Ann Schwartz of Fullerton was looking forward to a quiet but special holiday, a traditional home-cooked meal and a renewal of family ties at a Thanksgiving gathering.
But when she took the 20-pound turkey from the oven, she said, the thin, disposable aluminum container collapsed. Hot grease spilled, inflicting severe burns on her legs and feet.
Schwartz spent three weeks in the hospital, underwent a skin graft and was confined to a wheelchair for several months after the accident in November, 1982. She now walks with a limp.
Alleging that the pan was poorly designed and built, Schwartz has sought more than $500,000 in damages from its manufacturer and distributor in a lawsuit that is scheduled for trial Monday in Orange County Superior Court.
Schwartz, 46, and her lawyer, James Di Cesare, allege that new, more extensive warnings on the label of the pans now on the market show that the product, as it was sold in 1982, was not safe.
But the defense attorney calls the case "just an unfortunate accident." Dennis Alevizon represents EZ Por Corp. and American Home Products Corp., the manufacturer and distributor, respectively, of the disposable pan widely marketed under the brand EZ Foil Roaster Rack 'N Roast.
'Just Spilled the Gravy'
"She just spilled the hot gravy on herself," Alevizon said.
According to documents filed in the case, Schwartz got up early Nov. 25, 1982, to take the turkey out of the oven, where it had been cooking overnight. Wearing elbow-length padded gloves, she eased the pan onto her left forearm, balancing it with her right hand.
"She is taking it out of the oven and is placing it on the stove top," Di Cesare said. "The pan fails and collapses."
According to the label on the container, the pan has capacity of 20 pounds and is made of "reusable super aluminum."
"Everything about it--reusable, super aluminum--leads one to believe that this a very sturdy and safe product," Di Cesare said, contending that the package warnings were inadequate.
The old label alerts buyers to provide support for the bottom of the pan and warns not to lift "by sides only." The current label emphasizes and expands those directions and suggests the use of a cookie sheet or cutting board under the pan, according to papers in the court file.
Alevizon points out that Schwartz did follow the directions to support the pan but tilted the pan as she lifted it, spilling the grease.
"She had one (arm) underneath, just like she was supposed to," Alevizon said. "She had it supported exactly the way it is supposed to be supported. Even if there should have been additional warnings, it wouldn't have made any difference because she was doing what she was supposed to do."
The pan itself did not buckle, Alevizon said.

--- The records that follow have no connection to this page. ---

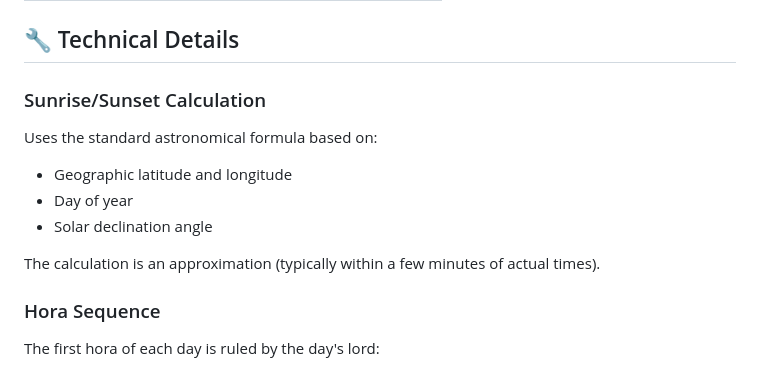
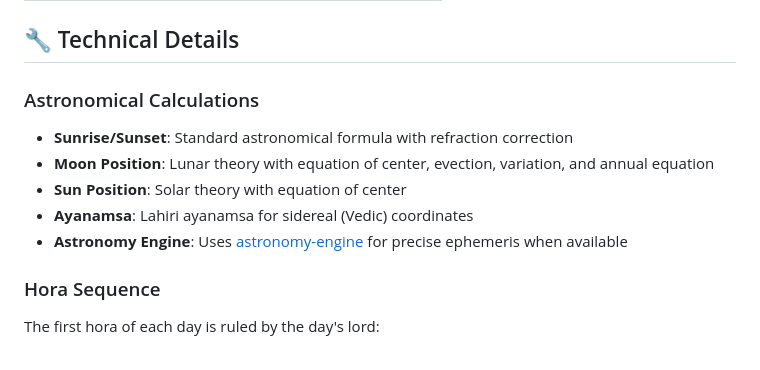
Before and after one commit to msathia/HoraStatic, a Markdown page: README.md, the part around one of its changes. Drawn GitHub-style.

```diff
--- a/README.md
+++ b/README.md
@@ -56,14 +82,13 @@ Each hora is ruled by one of the seven classical planets:
 
 ## 🔧 Technical Details
 
-### Sunrise/Sunset Calculation
+### Astronomical Calculations
 
-Uses the standard astronomical formula based on:
-- Geographic latitude and longitude
-- Day of year
-- Solar declination angle
-
-The calculation is an approximation (typically within a few minutes of actual times).
+- **Sunrise/Sunset**: Standard astronomical formula with refraction correction
+- **Moon Position**: Lunar theory with equation of center, evection, variation, and annual equation
+- **Sun Position**: Solar theory with equation of center
+- **Ayanamsa**: Lahiri ayanamsa for sidereal (Vedic) coordinates
+- **Astronomy Engine**: Uses [astronomy-engine](https://github.com/cosinekitty/astronomy) for precise ephemeris when available
 
 ### Hora Sequence
 
```
Also changed, not shown: other parts of README.md (+34 -8 lines).
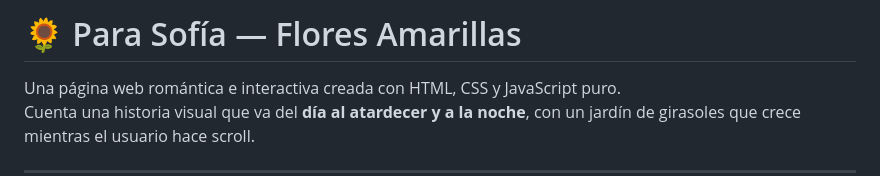
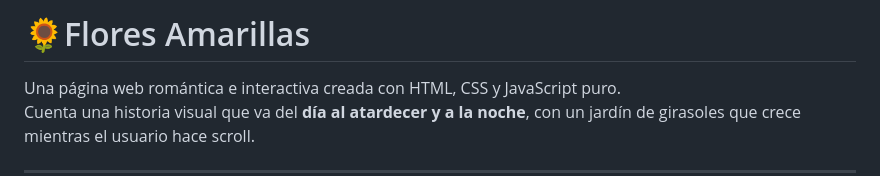
Before and after one commit to OscarDavidRodriguezPorras/flores-amarillas, a Markdown page: README.md, the part around the change. Drawn GitHub-style.

```diff
--- a/README.md
+++ b/README.md
@@ -1,4 +1,4 @@
-# 🌻 Para Sofía — Flores Amarillas
+# 🌻Flores Amarillas
 
 Una página web romántica e interactiva creada con HTML, CSS y JavaScript puro.
 Cuenta una historia visual que va del **día al atardecer y a la noche**, con un jardín de girasoles que crece mientras el usuario hace scroll.
```
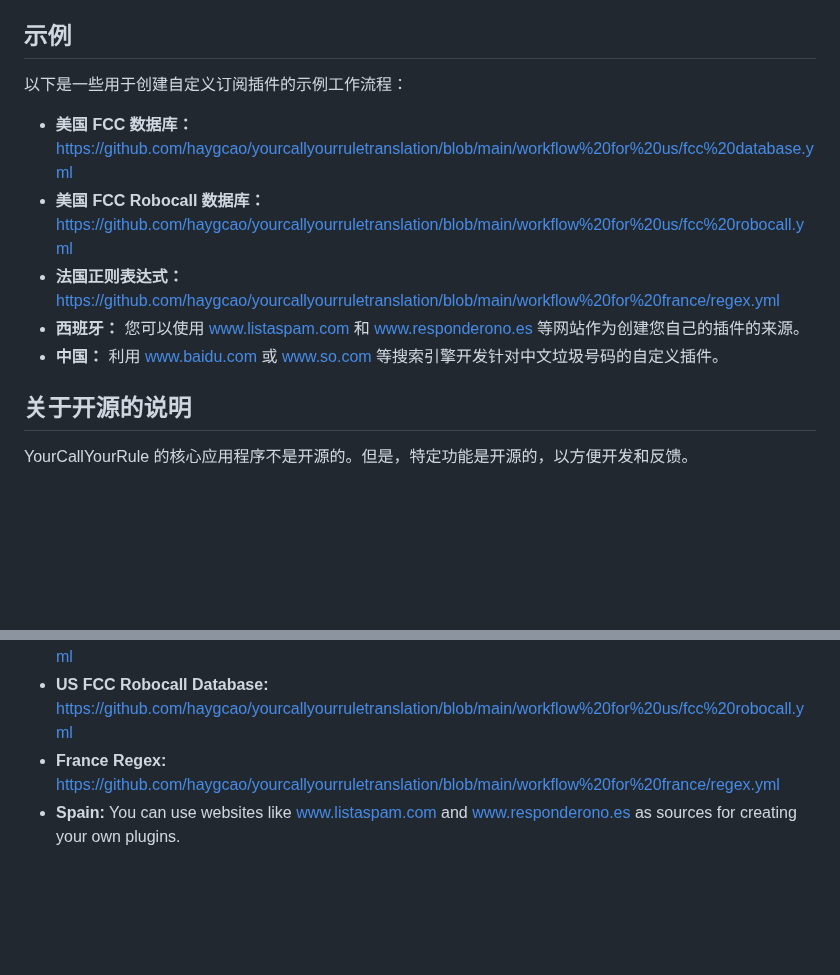
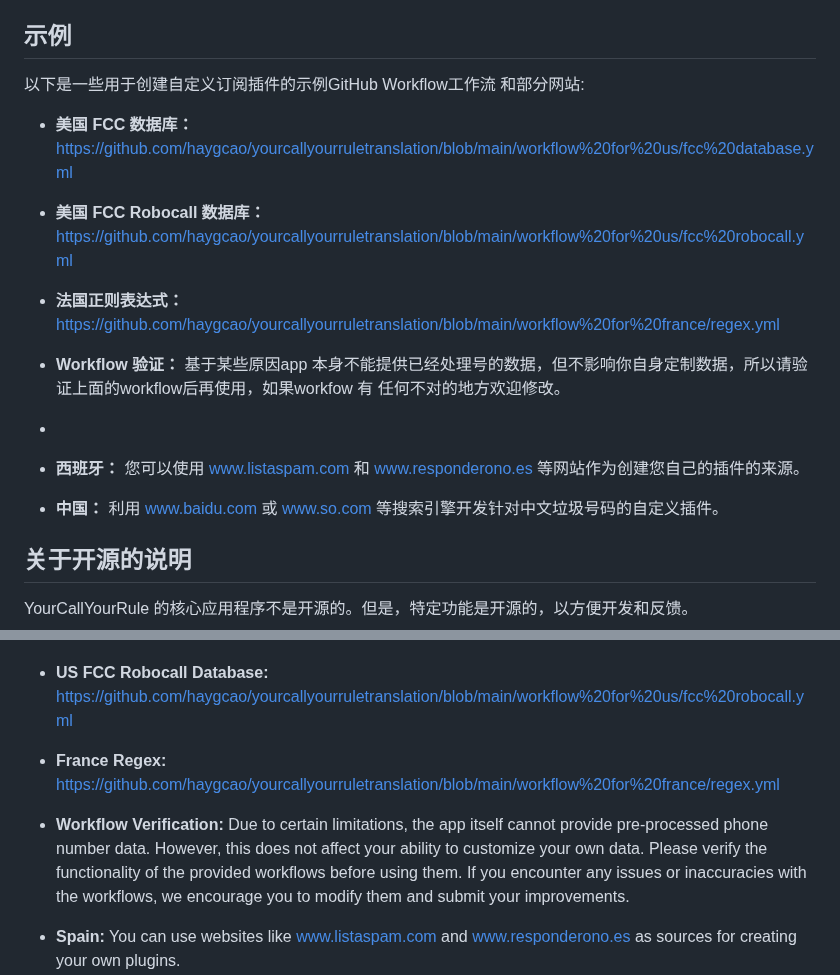
Before and after one commit to haygcao/yourcallyourruletranslation, a Markdown page: README.md, 2 parts joined by grey strips. Rendered like a GitHub page; blank space fills up the shorter version.

```diff
--- a/README.md
+++ b/README.md
@@ -44,13 +44,18 @@ YourCallYourRule 通过自定义插件进行扩展。您可以利用这些插件
 
 ## 示例
 
-以下是一些用于创建自定义订阅插件的示例工作流程：
+以下是一些用于创建自定义订阅插件的示例GitHub Workflow工作流 和部分网站:
 
 * **美国 FCC 数据库：** [https://github.com/haygcao/yourcallyourruletranslation/blob/main/workflow%20for%20us/fcc%20database.yml](https://github.com/haygcao/yourcallyourruletranslation/blob/main/workflow%20for%20us/fcc%20database.yml)
 * **美国 FCC Robocall 数据库：** [https://github.com/haygcao/yourcallyourruletranslation/blob/main/workflow%20for%20us/fcc%20robocall.yml](https://github.com/haygcao/yourcallyourruletranslation/blob/main/workflow%20for%20us/fcc%20robocall.yml)
 * **法国正则表达式：** [https://github.com/haygcao/yourcallyourruletranslation/blob/main/workflow%20for%20france/regex.yml](https://github.com/haygcao/yourcallyourruletranslation/blob/main/workflow%20for%20france/regex.yml)
+
+* **Workflow 验证：**  基于某些原因app 本身不能提供已经处理号的数据，但不影响你自身定制数据，所以请验证上面的workflow后再使用，如果workfow 有 任何不对的地方欢迎修改。
+*
 * **西班牙：** 您可以使用 [www.listaspam.com](https://www.listaspam.com/) 和 [www.responderono.es](https://www.responderono.es/) 等网站作为创建您自己的插件的来源。
 * **中国：** 利用 [www.baidu.com](https://www.baidu.com) 或 [www.so.com](https://www.so.com) 等搜索引擎开发针对中文垃圾号码的自定义插件。
+
+
 
 ## 关于开源的说明
 
@@ -119,6 +124,9 @@ For inspiration, check out these example workflows for creating custom subscript
 * **US FCC Database:** [https://github.com/haygcao/yourcallyourruletranslation/blob/main/workflow%20for%20us/fcc%20database.yml](https://github.com/haygcao/yourcallyourruletranslation/blob/main/workflow%20for%20us/fcc%20database.yml)
 * **US FCC Robocall Database:** [https://github.com/haygcao/yourcallyourruletranslation/blob/main/workflow%20for%20us/fcc%20robocall.yml](https://github.com/haygcao/yourcallyourruletranslation/blob/main/workflow%20for%20us/fcc%20robocall.yml)
 * **France Regex:** [https://github.com/haygcao/yourcallyourruletranslation/blob/main/workflow%20for%20france/regex.yml](https://github.com/haygcao/yourcallyourruletranslation/blob/main/workflow%20for%20france/regex.yml)
+
+* **Workflow Verification:** Due to certain limitations, the app itself cannot provide pre-processed phone number data. However, this does not affect your ability to customize your own data. Please verify the functionality of the provided workflows before using them. If you encounter any issues or inaccuracies with the workflows, we encourage you to modify them and submit your improvements.
+
 * **Spain:** You can use websites like [www.listaspam.com](https://www.listaspam.com/) and [www.responderono.es](https://www.responderono.es/) as sources for creating your own plugins.
 * **China:** Utilize search engines like [www.baidu.com](https://www.baidu.com) or [www.so.com](https://www.so.com) to develop custom plugins for Chinese spam numbers.
 
```
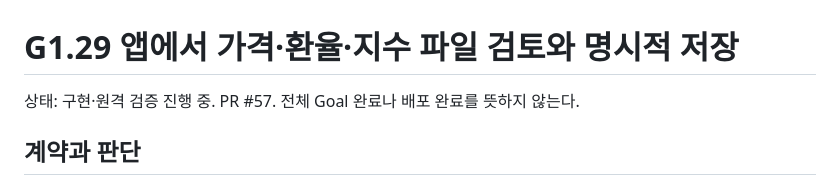
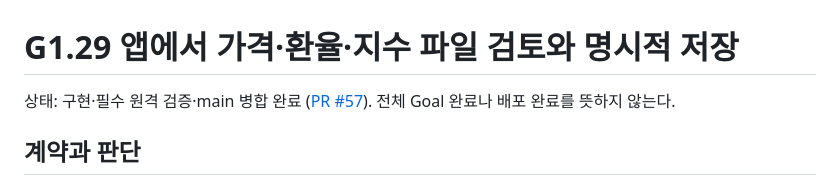
Before and after one commit to YouSangSon/Omni-Folio, a Markdown page: gates/g1y-owner-data-import.md, the part around one of its changes. Rendered like a GitHub page.

Commit message:
docs: record owner data import validation and merge evidence

```diff
--- a/gates/g1y-owner-data-import.md
+++ b/gates/g1y-owner-data-import.md
@@ -1,6 +1,6 @@
 # G1.29 앱에서 가격·환율·지수 파일 검토와 명시적 저장
 
-상태: 구현·원격 검증 진행 중. PR #57. 전체 Goal 완료나 배포 완료를 뜻하지 않는다.
+상태: 구현·필수 원격 검증·main 병합 완료 ([PR #57](https://github.com/YouSangSon/Omni-Folio/pull/57)). 전체 Goal 완료나 배포 완료를 뜻하지 않는다.
 
 ## 계약과 판단
 
```
Also changed, not shown: other parts of gates/g1y-owner-data-import.md (+21 -2 lines), GATES.md (+1 -1 lines), PLAN.md (+1 -1 lines).
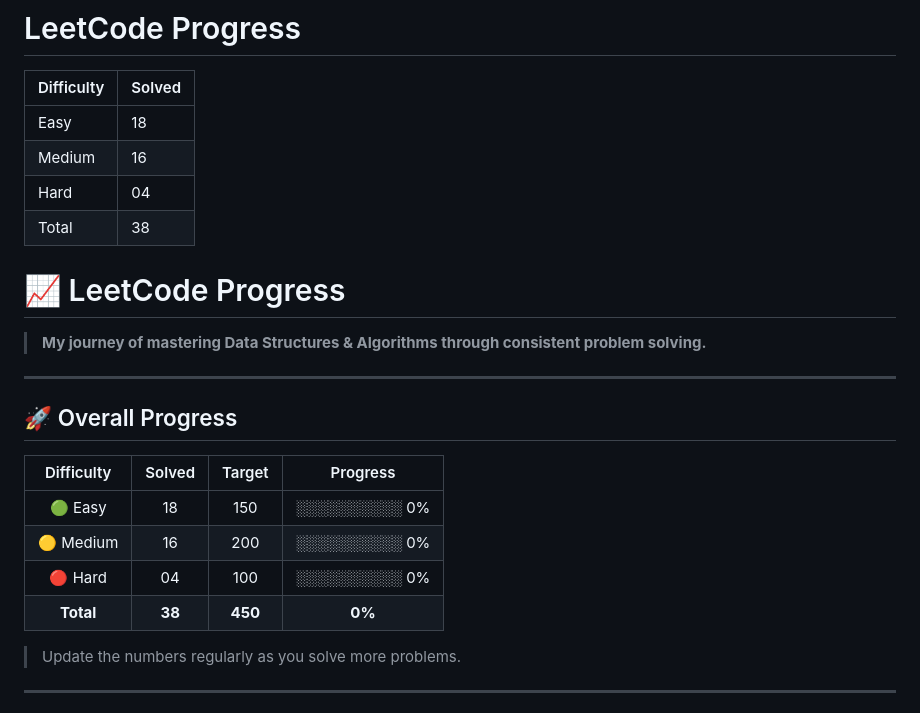
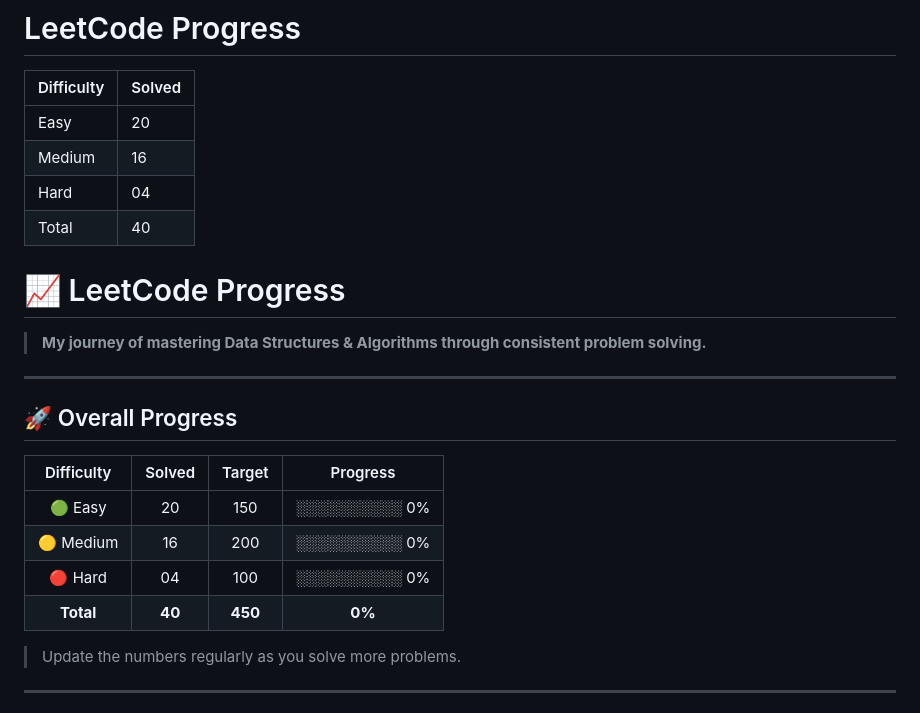
Before and after one commit to Ronit049/Leetcode, a Markdown page: PROGRESS.md, the part around the change. Rendered like a GitHub page.

Commit message:
updating

```diff
--- a/PROGRESS.md
+++ b/PROGRESS.md
@@ -2,10 +2,10 @@
 
 | Difficulty | Solved |
 |------------|--------|
-| Easy       | 18     |
+| Easy       | 20     |
 | Medium     | 16     |
 | Hard       | 04     |
-| Total      | 38     |
+| Total      | 40     |
 # 📈 LeetCode Progress
 
 > **My journey of mastering Data Structures & Algorithms through consistent problem solving.**
@@ -16,10 +16,10 @@
 
 | Difficulty | Solved |  Target |    Progress   |
 | :--------: | :----: | :-----: | :-----------: |
-|   🟢 Easy  |   18   |   150   | ░░░░░░░░░░ 0% |
+|   🟢 Easy  |   20   |   150   | ░░░░░░░░░░ 0% |
 |  🟡 Medium |   16   |   200   | ░░░░░░░░░░ 0% |
 |   🔴 Hard  |   04   |   100   | ░░░░░░░░░░ 0% |
-|  **Total** |  **38** | **450** |     **0%**    |
+|  **Total** |  **40** | **450** |     **0%**    |
 
 > Update the numbers regularly as you solve more problems.
 
```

Schwartz, who is married and has two children, claims medical bills of more than $15,000 for treatment of the second- and third-degree burns. She also claims the loss of "substantial" income from her job as a secretary while she recovered, Di Cesare said.
The trial, expected to take two weeks, is scheduled to start the first week in June.